Pakistan ponder their fall

February 7, 2016

Waqar Younis and others in the national team management should be held accountable for a series of below-par performances

Pakistan ponder their fall

Head coach Waqar Younis said after the end of the One-day International series against New Zealand that Pakistan could have been the winners 2-0 instead of the other way around. Some truth in that as the Black Caps were 99-6 in the first ODI and then faced an uphill task to reach Pakistan’s 291 in the third when rain shortened the target (though overs reduce too but a smaller target allows for wickets to fall without the same level of pressure). However, what is more pertinent to ask from him is then why didn’t we win the series 2-0? Where was the finishing?

In fact Pakistan has been struggling with this aspect since the series against England in UAE. Then too they could have easily won 2-1 instead of losing 0-3. Two games were lost from winning positions then as well.

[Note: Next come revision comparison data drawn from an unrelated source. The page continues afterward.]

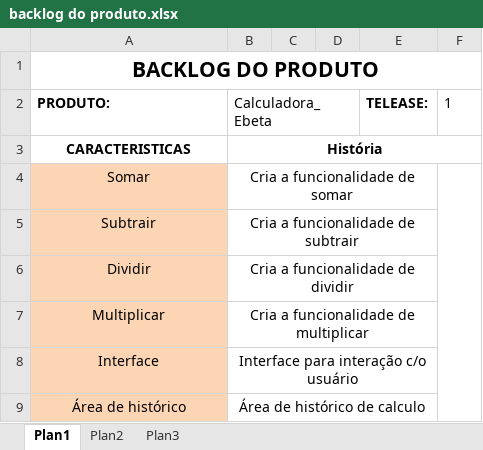
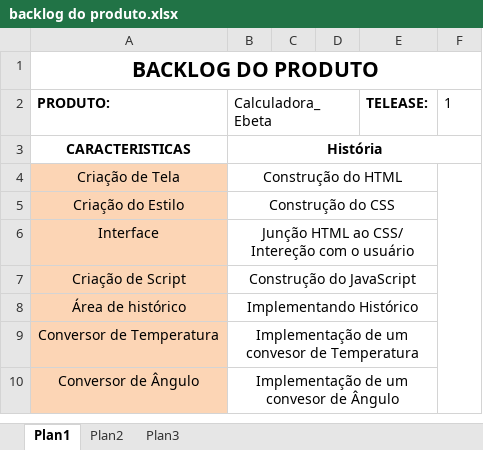
Before and after one commit to klebson09/ProjetoCalculadora_GCMS, an Excel workbook: backlog do produto.xlsx, sheet Plan1, drawn as a sheet; values as stored, in another font and other column widths than the file's, no borders; removed rows and columns are numbered as before the commit, all else as after; the diff names each change by its address in the sheet, - before the commit and + after, or states it on an @@ line.

Commit message:
Atualização do Backlog do Produto

```diff
--- a/backlog do produto.xlsx (sheet Plan1)
+++ b/backlog do produto.xlsx (sheet Plan1)
-row 4: Somar | Cria a funcionalidade de somar
-row 5: Subtrair | Cria a funcionalidade de subtrair
-row 6: Dividir | Cria a funcionalidade de dividir
-row 7: Multiplicar | Cria a funcionalidade de multiplicar
+row 4: Criação de Tela | Construção do HTML
+row 5: Criação do Estilo | Construção do CSS
-B6 (Calculadora_Ebeta): Interface para interação c/o usuário
+B6 (Calculadora_Ebeta): Junção HTML ao CSS/ Intereção com o usuário
+row 7: Criação de Script | Construção do JavaScript
-B8 (Calculadora_Ebeta): Área de histórico de calculo
+B8 (Calculadora_Ebeta): Implementando Histórico
+row 9: Conversor de Temperatura | Implementação de um convesor de Temperatura
+row 10: Conversor de Ângulo | Implementação de um convesor de Ângulo
```
Also changed, not shown: 1 other file.
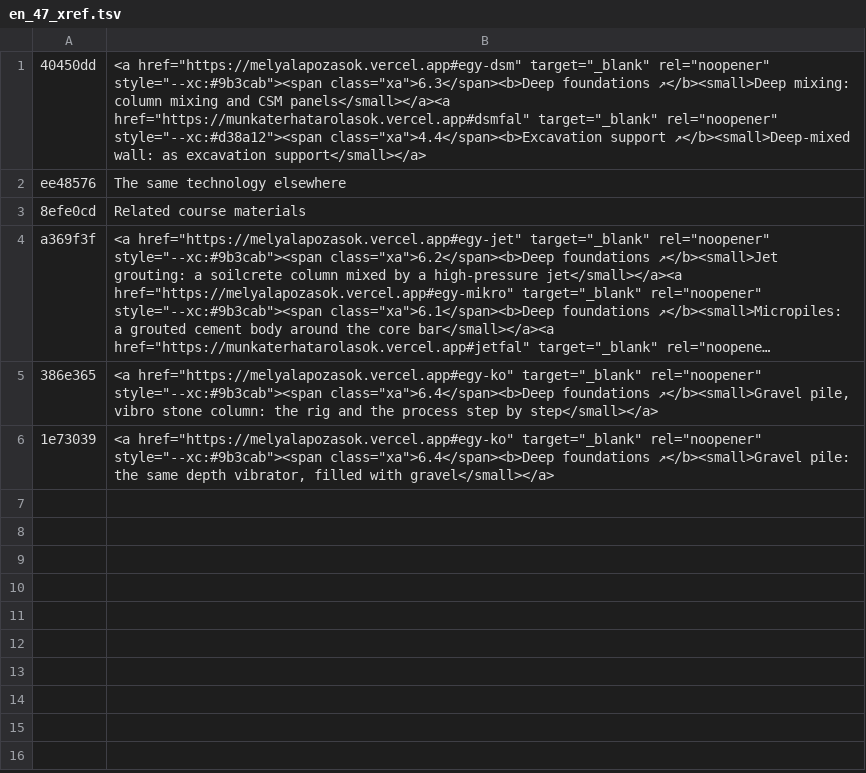
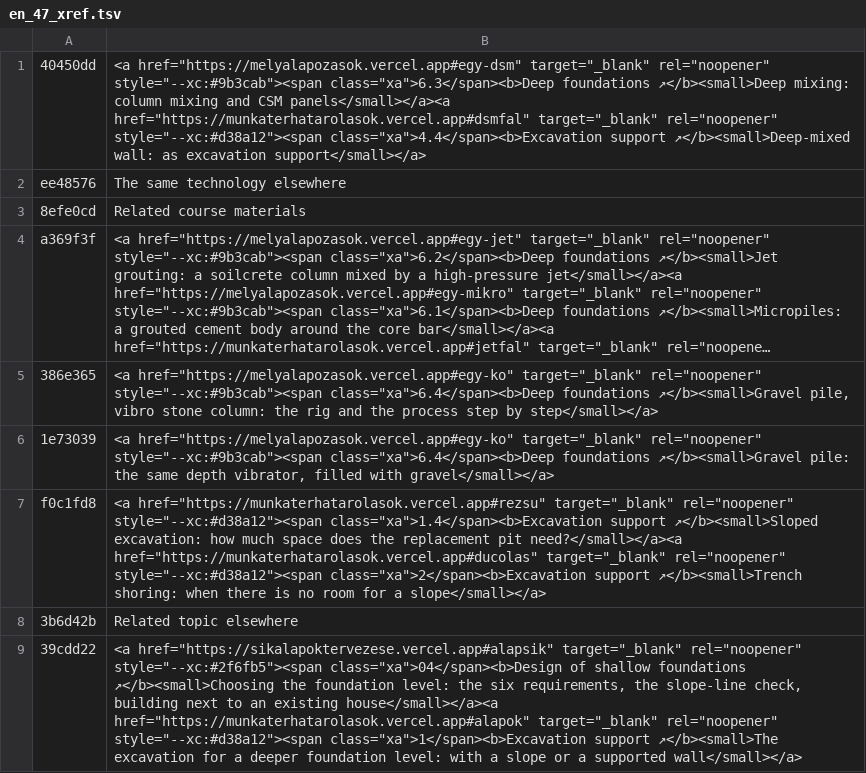
Before and after one commit to MBalika/vedekezesakarossullyedesekellen, a TSV file: i18n/en_47_xref.tsv, drawn as a sheet; long unchanged cells end in …; the diff names each change by its address in the sheet, - before the commit and + after, or states it on an @@ line.

```diff
--- a/i18n/en_47_xref.tsv
+++ b/i18n/en_47_xref.tsv
+row 7: f0c1fd8 | <a href="https://munkaterhatarolasok.vercel.app#rezsu" target="_blank" rel="noopener" style="--xc:#d38a12"><span class="xa">1.4</span><b>Excavation support ↗</b><small>Sloped excavation: how much space does the replacement pit need?</small></a><a href="https://munkaterhatarolasok.vercel.app#ducolas" target="_blank" rel="noopener" style="--xc:#d38a12"><span class="xa">2</span><b>Excavation support ↗</b><small>Trench shoring: when there is no room for a slope</small></a>
+row 8: 3b6d42b | Related topic elsewhere
+row 9: 39cdd22 | <a href="https://sikalapoktervezese.vercel.app#alapsik" target="_blank" rel="noopener" style="--xc:#2f6fb5"><span class="xa">04</span><b>Design of shallow foundations ↗</b><small>Choosing the foundation level: the six requirements, the slope-line check, building next to an existing house</small></a><a href="https://munkaterhatarolasok.vercel.app#alapok" target="_blank" rel="noopener" style="--xc:#d38a12"><span class="xa">1</span><b>Excavation support ↗</b><small>The excavation for a deeper foundation level: with a slope or a supported wall</small></a>
```
Also changed, not shown: 4 other files.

This is where Waqar has to step up and take responsibility. There appears a mental weakness under pressure or lack of a clear plan to finish the game, or both. Yes it is the captain who loses the game on the field and Azhar Ali has been admitting to not being able to rein in things near the end of the innings whether when bowling or batting. But when this occurs frequently it is the coach who needs to sit with the captain and with his experience guide him through this inability.

Considering Waqar has played under Imran Khan, Javed Miandad, Salim Malik and Wasim Akram -- all shrewd readers of the game -- and having himself skippered the Pakistan side for two years where he managed a couple of close wins, he should be able to chaperon Azhar on the planning table or counsel in post-match discussion.

And he has with him perceptive cricketers Mushtaq Ahmed who has played under the same captains as Waqar and Grant Flower whose brother Andy was one of the finest captains on the international scene and coached England astutely in fact turned around the team think.

Whatever, the damage has been done. Pakistan have slipped to No.7 in T20I rankings after losing the series 2-1 whereas they were sitting pretty at No.2 before they played England late last year. And in ODIs they continue to wobble at No.8, where they are 10 rating points below Bangladesh and 1 point above West Indies.

For over two years now I’ve been saying that we are constantly belittling the one batsman who can be our best opener. And that is Sarfraz Ahmed. Too many chances have been given lately to Ahmed Shahzad who has failed miserably. Sarfraz has excelled almost every time he has opened and even when sent at No.6 he has scored runs where his specialist colleagues have fallen cheaply. Simply can’t understand when Waqar, Azhar and Afridi will get over their bias.

Sarfraz hasn’t helped his case by batting lower down when he has captained domestically. But again that could be because he wants to give his specialist openers a chance and they don’t fail him as much as the international openers have done their coach.

It is sad to see Sohaib Maqsood’s decline. His is a talent lost it seems. Even when he does get to 25 runs or more he struggles and falls not soon after. It has always been arduous progress.

But I don’t quite understand what the criticism is of Rizwan. He should be a permanent fixture in both T20 and ODI games and yet he was dropped in the opening T20s and it has to be seen that he was run out twice on this tour. It should not be forgotten that just last year in Sri Lanka he was leading spearheading Pakistan’s counter attack in the middle order. On top of that he has been a fantastic fielder wherever.

Likewise the axing of Imad Wasim for the final ODI was downright ridiculous. He has been one of Pakistan’s finest finds of this decade alongside Yasir Shah. Even when he returned from injury he immediately stepped in with a sound performance. Dropping him for the third ODI must have dented his confidence no less. He is a vital cog in the team strategy and we have to nurture him. Instead we foolishly went for four of the same in the final ODI; it seems we at times create needless world records (such as this being the first time that four left arm pacemen played for the same side in an ODI).

This resulted in a monotonous line and length and the Kiwi batsmen made the best of the lack of variety. What also hurt is watching four Pakistani fast bowlers struggling to bowl the yorker, something this nation’s spearheads have been renowned for. Waqar again has to be questioned here. He was the king of the toe crushers and as coach he should have by now honed just about every fast bowler under his stewardship.

Instead what we saw was a string of short balls couple with a bouncer here and there. These were home pitches to the New Zealand batsmen and they are used to this pace, in both domestic tournaments and against international teams. Not only are these ineffective tactics against such batsmen but it also took away the most effective weapon bowlers have in stemming the tide.

We are a few weeks away from the World Twenty20. That is in India where the pitches are hard and even more batsmen friendly. Its only yorkers that do the trick there. Once again before a world tournament we are lost as to what is our final XI. In fact what is our first squad. Before the tour began Haroon Rasheed had said that at most there would be one, max two changes, for the World Twenty20.

Pakistan may just go for that choice; and this may be their best squad. But clearly the team management have not just confused themselves, they’ve confused the players.

Pakistan ponder their fall